Change detection outputs:

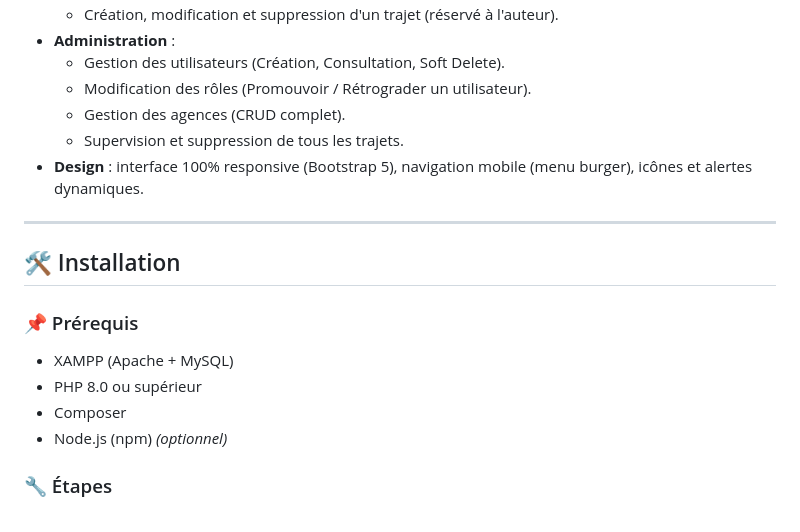
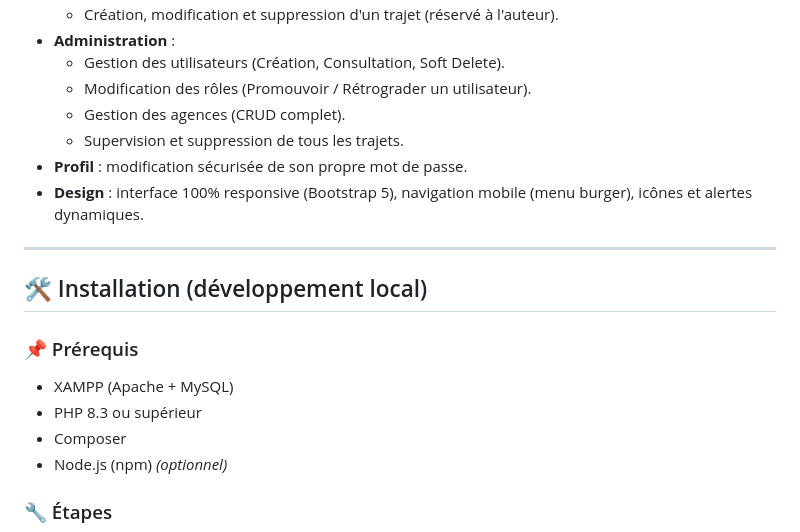
Before and after one commit to MacFly-99/Touche_Pas_Au_Klaxon, a Markdown page: README.md, the part around one of its changes. Drawn GitHub-style.

```diff
--- a/README.md
+++ b/README.md
@@ -18,16 +23,17 @@ Application web de covoiturage interne développée en **PHP** (architecture **M
   - Modification des rôles (Promouvoir / Rétrograder un utilisateur).
   - Gestion des agences (CRUD complet).
   - Supervision et suppression de tous les trajets.
+- **Profil** : modification sécurisée de son propre mot de passe.
 - **Design** : interface 100% responsive (Bootstrap 5), navigation mobile (menu burger), icônes et alertes dynamiques.
 
 ---
 
-## 🛠️ Installation
+## 🛠️ Installation (développement local)
 
 ### 📌 Prérequis
 
 - XAMPP (Apache + MySQL)
-- PHP 8.0 ou supérieur
+- PHP 8.3 ou supérieur
 - Composer
 - Node.js (npm) *(optionnel)*
 
```
Also changed, not shown: other parts of README.md (+81 -66 lines).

▶ Task details
An exact copy of the records above is required, leaving out the pictures.

▶ The completed task
Before and after one commit to MacFly-99/Touche_Pas_Au_Klaxon, a Markdown page: README.md, the part around one of its changes. Drawn GitHub-style.

```diff
--- a/README.md
+++ b/README.md
@@ -18,16 +23,17 @@ Application web de covoiturage interne développée en **PHP** (architecture **M
   - Modification des rôles (Promouvoir / Rétrograder un utilisateur).
   - Gestion des agences (CRUD complet).
   - Supervision et suppression de tous les trajets.
+- **Profil** : modification sécurisée de son propre mot de passe.
 - **Design** : interface 100% responsive (Bootstrap 5), navigation mobile (menu burger), icônes et alertes dynamiques.
 
 ---
 
-## 🛠️ Installation
+## 🛠️ Installation (développement local)
 
 ### 📌 Prérequis
 
 - XAMPP (Apache + MySQL)
-- PHP 8.0 ou supérieur
+- PHP 8.3 ou supérieur
 - Composer
 - Node.js (npm) *(optionnel)*
 
```
Also changed, not shown: other parts of README.md (+81 -66 lines).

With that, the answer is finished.